Massive tax boycotts are the means by which citizens demonstrate their power over unpopular governments and unpopular economic and administrative policies. That moment is coming, and indeed must come. Now, this Buhari administration’s plan to raise VAT raises a number of questions and possibilities. First, President Buhari has not fully accounted to Nigerians how much Nigeria is currently getting in oil revenue, or has derived in oil revenue since 2015 when he became President and the putative Minister of Oil. Nigeria’s oil revenue receipts remain opaque.
Nigerians must refuse to pay this proposed VAT until this administration opens up the books and account to Nigerians how much in actual revenue the government gets from oil, and to what actual use it is being put. Nigerians do not see any public infrastructural impact made by the Buhari administration since 2015. State governments have become practically bankrupt, but doing what? Public services are still primitive. There is the black hole called “Security Votes.” What exactly do the various governors do with “Security Vote?”

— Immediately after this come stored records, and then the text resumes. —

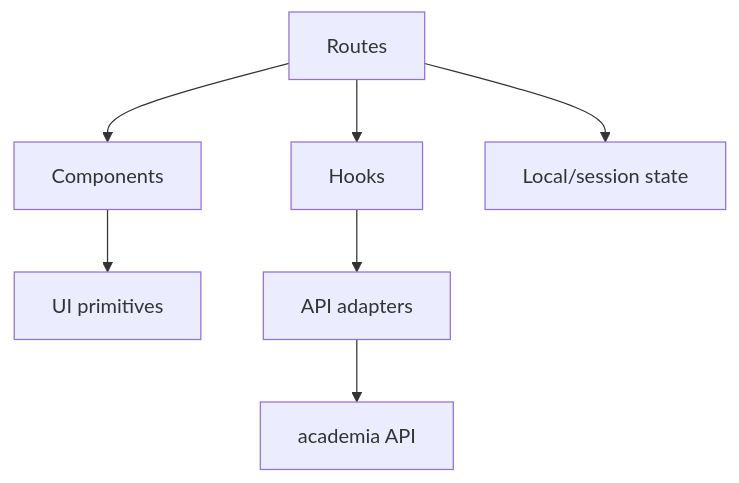
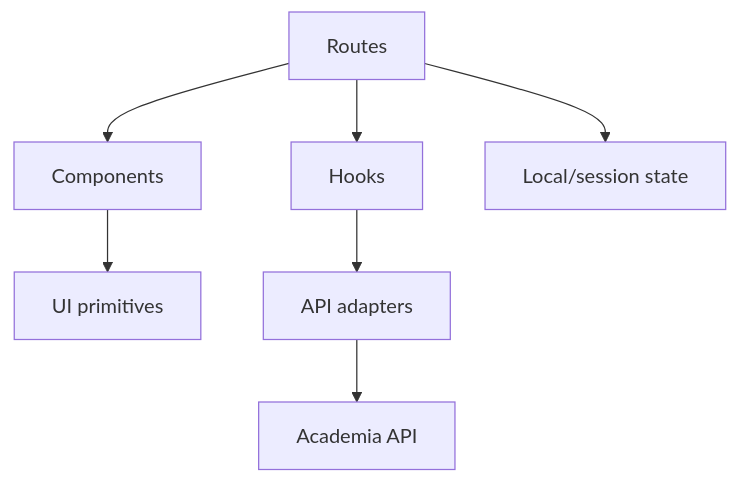
Before and after one commit to rebhi-2002/pixely-frame-magic: the diagram in docs/architecture/frontend.md, drawn with Mermaid. The commit also changed 58 other files, not shown here.

````diff
--- a/docs/architecture/frontend.md
+++ b/docs/architecture/frontend.md
@@ -5,9 +5,9 @@
 ```mermaid
 graph TD
   Routes[Routes] --> Components[Components]
   Components --> UI[UI primitives]
   Routes --> Hooks[Hooks]
   Hooks --> Integrations[API adapters]
-  Integrations --> Backend[academia API]
+  Integrations --> Backend[Academia API]
   Routes --> LocalState[Local/session state]
 ```
````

Every year, the federal and state legislatures allot money for police, military, and other National Security Services. Yet the President and the State governors appropriate money illegally from the treasury, unbudgeted, unallocated, and unappropriated by the legislature to their own uses, no questions asked. Dr. Kayode Fayemi has offered a very lame defence of this very illegal and unconstitutional appropriation of state resources, claiming it is legal. It is not legal if there is no oversight by the legislature which is the only constitutional body empowered to approve any money spent by the executive, and which is constitutionally required at every legislative session to scrutinize the public account and verify that all allocations are spent as mandated by the financial laws passed each year.
It is the failure of the various parliaments that have led to the corrupt misuse and misapplication of public funds, and thus the decay of the public system. But if people ask questions about their taxes, governments will stop treating public money as if it were private money. Presidents and Governors will stop privatizing public funds without consequence.
Indeed, the public itself may rise to demand full accounting of the tax paid. And that is the problem: as the columnist Farooq Kperogi very aptly discerned it, Nigerians expect providence to order their lives perfectly without their intervention. It is called the “cargo cult” mentality. Ayi Kwei Armah explored this in in his novel, Why are We So Blest. Nigerians expect things to change, but they are not yet angry enough.
Perhaps this raise in VAT might finally bring out the beast in us. I say then to Nigerians who should be outraged by the salaries of the president, the Vice president and the Senators and Members of the various Houses, boycott all the services where you pay VAT, until this government accounts to you. Resist this attempt to make you tax slaves.